San Francisco has fundamentally been a residential city, with all the neighborhoods filled with single family housing or flats. It should be an ideal city for children except that in the past decade and more all that has changed. Under the City Planning Code a great amount of the new housing that is considered “family housing” has been approved. These were expansions of relatively modest two-bedroom homes into four- or five-bedroom behemoths on the typical San Francisco lot.
The starter home of 1,200 square feet or less has been remodeled away by real estate speculators. They have out-priced families with children who are only left with a market of two-bedroom condos.
Families with children don’t usually want that type of housing, so they go outside of the City and buy the empty nesters’ houses and the empty nesters move into the condos.
Georgia Schuttish, San Francisco

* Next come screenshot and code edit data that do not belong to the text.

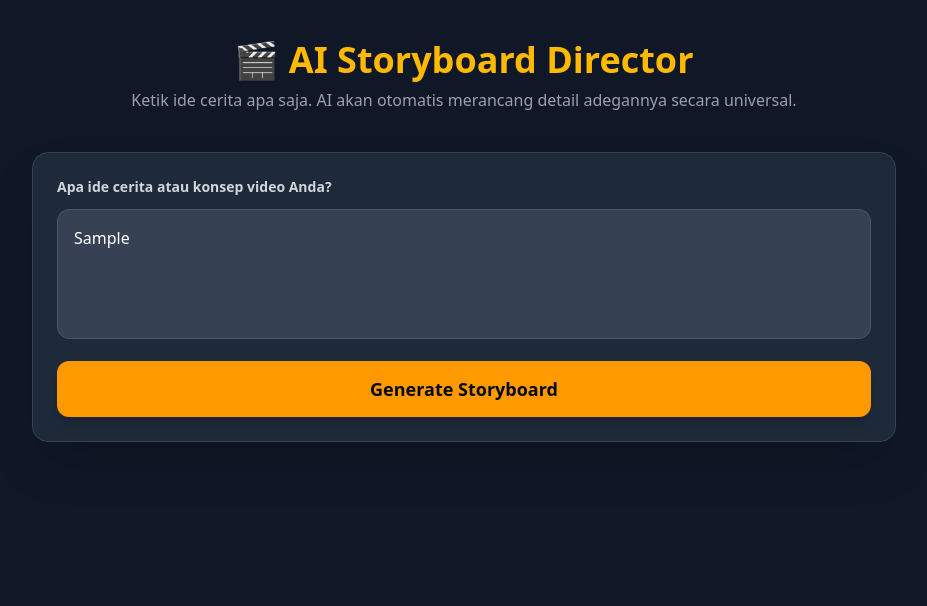
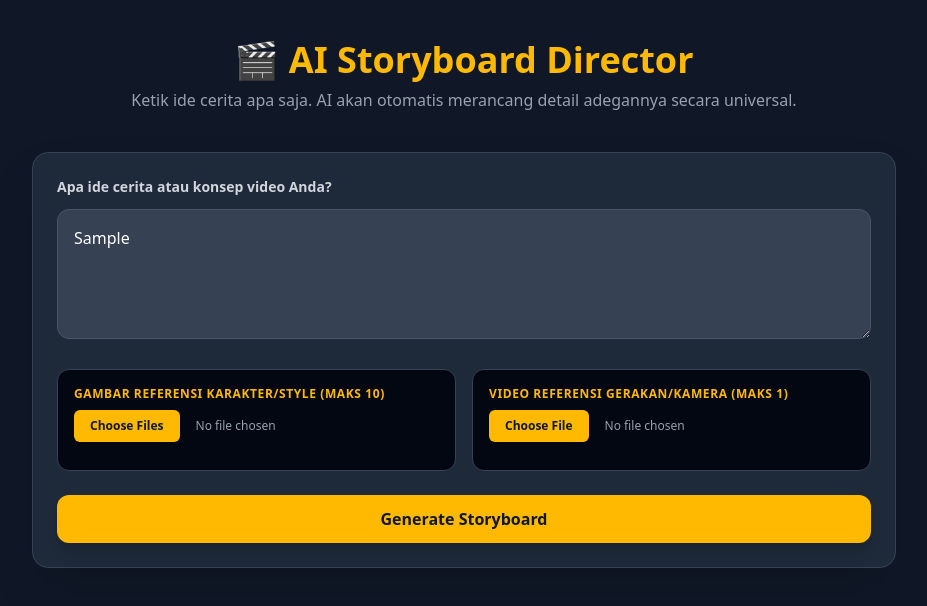
Before and after one commit to learningbali/compile, a plain HTML site: page index.html in a window 1280 px wide. Both pictures are taken after typing "Sample" into the empty fields and a click on the button "Generate Storyboard". Shown: the whole page, without its empty margins (176-1103 px from the left). Drawn offline with nearby package versions, Linux system fonts and the light colour scheme; no server answers.

Commit message:
Update index.html

```diff
--- a/index.html
+++ b/index.html
@@ -14,92 +14,160 @@
             <p class="text-gray-400 text-sm md:text-base">Ketik ide cerita apa saja. AI akan otomatis merancang detail adegannya secara universal.</p>
         </header>
 
-        <div class="bg-gray-800 p-6 rounded-2xl shadow-2xl mb-8 border border-gray-700">
-            <label for="promptInput" class="block text-sm font-semibold text-gray-300 mb-3">Apa ide cerita atau konsep video Anda?</label>
-            <textarea id="promptInput" rows="4"
-                class="w-full bg-gray-700 border border-gray-600 rounded-xl p-4 text-white placeholder-gray-400 focus:outline-none focus:ring-2 focus:ring-amber-400 focus:border-transparent resize-none transition"
-                placeholder="Contoh: Petualangan robot besi berkarat di tengah kota masa depan bernuansa cyberpunk..."></textarea>
+        <div class="bg-gray-800 p-6 rounded-2xl shadow-2xl mb-8 border border-gray-700 space-y-6">
+            <!-- Input Text Cerita -->
+            <div>
+                <label for="promptInput" class="block text-sm font-semibold text-gray-300 mb-3">Apa ide cerita atau konsep video Anda?</label>
+                <textarea id="promptInput" rows="4"
+                    class="w-full bg-gray-700 border border-gray-600 rounded-xl p-4 text-white placeholder-gray-400 focus:outline-none focus:ring-2 focus:ring-amber-400"
+                    placeholder="Contoh: Petualangan robot besi berkarat di tengah kota masa depan bernuansa cyberpunk..."></textarea>
+            </div>
 
-            <button id="generateBtn" class="mt-4 w-full bg-amber-500 hover:bg-amber-600 text-gray-950 font-bold py-3.5 px-6 rounded-xl transition duration-200 shadow-lg flex items-center justify-center gap-2 text-lg cursor-pointer">
-                <span>Generate Storyboard</span>
+            <!-- Input Referensi Gambar & Video -->
+            <div class="grid grid-cols-1 md:grid-cols-2 gap-4">
+                <!-- Bagian Gambar -->
+                <div class="bg-gray-950 p-4 rounded-xl border border-gray-700">
+                    <label class="block text-xs font-bold uppercase tracking-wider text-amber-400 mb-2">Gambar Referensi Karakter/Style (Maks 10)</label>
+                    <input type="file" id="imageInput" accept="image/*" multiple onchange="handleImages(this)"
+                        class="block w-full text-xs text-gray-400 file:mr-4 file:py-2 file:px-4 file:rounded-md file:border-0 file:text-xs file:font-semibold file:bg-amber-400 file:text-gray-900 hover:file:bg-amber-500 cursor-pointer" />
+                    <div id="imagePreview" class="flex flex-wrap gap-2 mt-3"></div>
+                </div>
+
+                <!-- Bagian Video -->
+                <div class="bg-gray-950 p-4 rounded-xl border border-gray-700">
+                    <label class="block text-xs font-bold uppercase tracking-wider text-amber-400 mb-2">Video Referensi Gerakan/Kamera (Maks 1)</label>
+                    <input type="file" id="videoInput" accept="video/*" onchange="handleVideo(this)"
+                        class="block w-full text-xs text-gray-400 file:mr-4 file:py-2 file:px-4 file:rounded-md file:border-0 file:text-xs file:font-semibold file:bg-amber-400 file:text-gray-900 hover:file:bg-amber-500 cursor-pointer" />
+                    <div id="videoPreview" class="mt-3"></div>
+                </div>
+            </div>
+
+            <!-- Tombol Generate -->
+            <button onclick="generateStoryboard()" id="submitBtn"
+                class="w-full bg-amber-400 hover:bg-amber-500 text-gray-900 font-bold py-3 px-6 rounded-xl transition duration-200 shadow-lg cursor-pointer text-center block">
+                Generate Storyboard
             </button>
         </div>
 
-        <div id="loading" class="hidden text-center py-12">
-            <div class="animate-spin rounded-full h-12 w-12 border-b-2 border-amber-400 mx-auto mb-4"></div>
-            <p class="text-gray-400 font-medium">Gemini AI sedang menyusun struktur adegan...</p>
-        </div>
-
-        <div id="storyboardResult" class="hidden">
-            <h2 class="text-2xl font-bold text-white mb-6 border-b border-gray-700 pb-3 flex items-center gap-2">📋 Susunan Adegan Video</h2>
-            <div id="gridContainer" class="grid grid-cols-1 md:grid-cols-2 gap-6"></div>
+        <!-- Hasil Output -->
+        <div id="resultContainer" class="hidden bg-gray-800 p-6 rounded-2xl border border-gray-700 shadow-2xl">
+            <h2 class="text-xl font-bold text-amber-400 mb-4 border-b border-gray-700 pb-2">📋 Hasil Analisis & Storyboard</h2>
+            <div id="resultOutput" class="whitespace-pre-wrap text-gray-300 text-sm leading-relaxed"></div>
         </div>
     </div>
 
     <script>
-        document.getElementById('generateBtn').addEventListener('click', async () => {
-            const userPrompt = document.getElementById('promptInput').value.trim();
-            if (!userPrompt) return alert('Silahkan isi ide cerita terlebih dahulu!');
+        let uploadedImages = [];
+        let uploadedVideo = null;
 
-            const loading = document.getElementById('loading');
-            const resultDiv = document.getElementById('storyboardResult');
-            const gridContainer = document.getElementById('gridContainer');
+        // Proses kompresi gambar agar tidak merusak limit payload Vercel
+        function handleImages(input) {
+            const files = Array.from(input.files).slice(0, 10);
+            uploadedImages = [];
+            const previewContainer = document.getElementById('imagePreview');
+            previewContainer.innerHTML = '';
 
-            loading.classList.remove('hidden');
-            resultDiv.classList.add('hidden');
-            gridContainer.innerHTML = '';
+            files.forEach(file => {
+                const reader = new FileReader();
+                reader.onload = function(e) {
+                    const img = new Image();
+                    img.src = e.target.result;
+                    img.onload = function() {
+                        const canvas = document.createElement('canvas');
+                        const ctx = canvas.getContext('2d');
+                        const maxDim = 800;
+                        let width = img.width;
+                        let height = img.height;
+
+                        if (width > height && width > maxDim) { height *= maxDim / width; width = maxDim; }
+                        else if (height > maxDim) { width *= maxDim / height; height = maxDim; }
+
+                        canvas.width = width;
+                        canvas.height = height;
+                        ctx.drawImage(img, 0, 0, width, height);
+
+                        const compressedBase64 = canvas.toDataURL('image/jpeg', 0.6);
+                        uploadedImages.push({
+                            base64: compressedBase64.split(',')[1],
+                            mimeType: 'image/jpeg'
+                        });
+
+                        previewContainer.innerHTML += `<img src="${compressedBase64}" class="w-16 h-16 object-cover rounded-lg border border-gray-600">`;
+                    };
+                };
+                reader.readAsDataURL(file);
+            });
+        }
+
+        // Proses video menjadi base64 (pastikan durasi sangat singkat/file kecil)
+        function handleVideo(input) {
+            const file = input.files[0];
+            const previewContainer = document.getElementById('videoPreview');
+            previewContainer.innerHTML = '';
+            uploadedVideo = null;
+
+            if (!file) return;
+
+            // Batasi ukuran video di frontend demi stabilitas serverless Vercel (contoh maks 15MB)
+            if (file.size > 15 * 1024 * 1024) {
+                alert("Ukuran video terlalu besar. Silakan gunakan klip video referensi di bawah 15MB.");
+                input.value = "";
+                return;
+            }
+
+            const reader = new FileReader();
+            reader.onload = function(e) {
+                uploadedVideo = {
+                    base64: e.target.result.split(',')[1],
+                    mimeType: file.type
+                };
+                previewContainer.innerHTML = `<video src="${e.target.result}" controls class="w-full max-h-40 rounded-lg border border-gray-600"></video>`;
+            };
+            reader.readAsDataURL(file);
+        }
+
+        async function generateStoryboard() {
+            const promptText = document.getElementById('promptInput').value.trim();
+            const submitBtn = document.getElementById('submitBtn');
+            const resultContainer = document.getElementById('resultContainer');
+            const resultOutput = document.getElementById('resultOutput');
+
+            if (!promptText) {
+                alert("Silakan isi konsep cerita Anda terlebih dahulu!");
+                return;
+            }
+
+            submitBtn.disabled = true;
+            submitBtn.innerText = "Memproses dengan AI Director...";
+            resultContainer.classList.add('hidden');
 
             try {
-                // Menembak langsung ke API serverless internal Vercel
+                // Endpoint disesuaikan dengan struktur folder /api/generate Anda
                 const response = await fetch('/api/generate', {
                     method: 'POST',
                     headers: { 'Content-Type': 'application/json' },
-                    body: JSON.stringify({ prompt: userPrompt })
+                    body: JSON.stringify({
+                        prompt: promptText,
+                        images: uploadedImages,
+                        video: uploadedVideo
+                    })
                 });
 
-                if (!response.ok) throw new Error('Gagal memproses cerita');
+                const result = await response.json();
 
-                const storyboardData = await response.json();
-
-                storyboardData.forEach(item => {
-                    const card = document.createElement('div');
-                    card.className = "bg-gray-800 border border-gray-700 rounded-2xl overflow-hidden shadow-lg p-5 flex flex-col gap-3 hover:border-amber-500/50 transition duration-300";
-
-                    card.innerHTML = `
-                        <div class="flex justify-between items-center border-b border-gray-700 pb-3">
-                            <span class="bg-amber-400 text-gray-950 text-xs font-extrabold px-3 py-1 rounded-full uppercase tracking-wider">Scene ${item.scene}</span>
-                            <span class="text-xs text-gray-400 font-medium">⏱️ ${item.durasi}</span>
-                        </div>
-                        <div>
-                            <p class="text-xs font-bold text-amber-400 uppercase tracking-widest">Visual</p>
-                            <p class="text-sm text-gray-200 mt-1 leading-relaxed">${item.visual}</p>
-                        </div>
-                        <div class="grid grid-cols-2 gap-3 pt-3 border-t border-gray-700/50 text-xs">
-                            <div>
-                                <span class="text-gray-400 block font-semibold mb-0.5">📷 Kamera:</span>
-                                <span class="text-gray-300">${item.camera}</span>
-                            </div>
-                            <div>
-                                <span class="text-gray-400 block font-semibold mb-0.5">🏃 Gerakan:</span>
-                                <span class="text-gray-300">${item.motion}</span>
-                            </div>
-                        </div>
-                        <div class="text-xs bg-gray-900/60 p-2.5 rounded-xl border border-gray-700/40 mt-1 text-gray-300">
-                            <span class="text-amber-400 font-bold">🎵 Audio/SFX:</span> ${item.sfx}
-                        </div>
-                    `;
-                    gridContainer.appendChild(card);
-                });
-
-                loading.classList.add('hidden');
-                resultDiv.classList.remove('hidden');
-
+                if (response.ok) {
+                    resultContainer.classList.remove('hidden');
+                    resultOutput.innerText = result.data;
+                } else {
+                    alert("Error: " + result.error);
+                }
             } catch (error) {
-                console.error(error);
-                alert('Terjadi kesalahan saat memproses cerita.');
-                loading.classList.add('hidden');
+                alert("Gagal terhubung ke server: " + error.message);
+            } finally {
+                submitBtn.disabled = false;
+                submitBtn.innerText = "Generate Storyboard";
             }
-        });
+        }
     </script>
 </body>
 </html>
```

Bidding woes hurt schools
I might see a reason for laying off teachers if the San Francisco Unified School District had not been engaged in specifying and installing outrageously priced roofing products for years — now being investigated in a second legislative hearing with a second bill going through to stop this massive scam of the education dollar.
Instead, they need to get rid of all those involved in allowing sole-source bidding and overpriced products in construction at the school district and on the board — and demand all monies back from those who have been overpricing and churning products.
It’s not the teachers; it’s the overly high-priced product expenditures in facilities, equipment and supplies that are the problem.
Janet Campbell, San Francisco
Families flee school policy
Why is it such a surprise that the youth population in San Francisco has declined? Either The City’s politicians or child advocates have had their heads buried or the San Francisco school board is doing an excellent job of shifting blame.
Clearly, the policies of the school board to ship students all over town via their concerns about diversity have been the major culprit.
Many families move into a neighborhood so that their children can attend nearby schools. When they are forced to bus their kids across town, it places a tremendous burden on families and finances. No wonder they are fleeing The City.
Robert A. Jung, San Francisco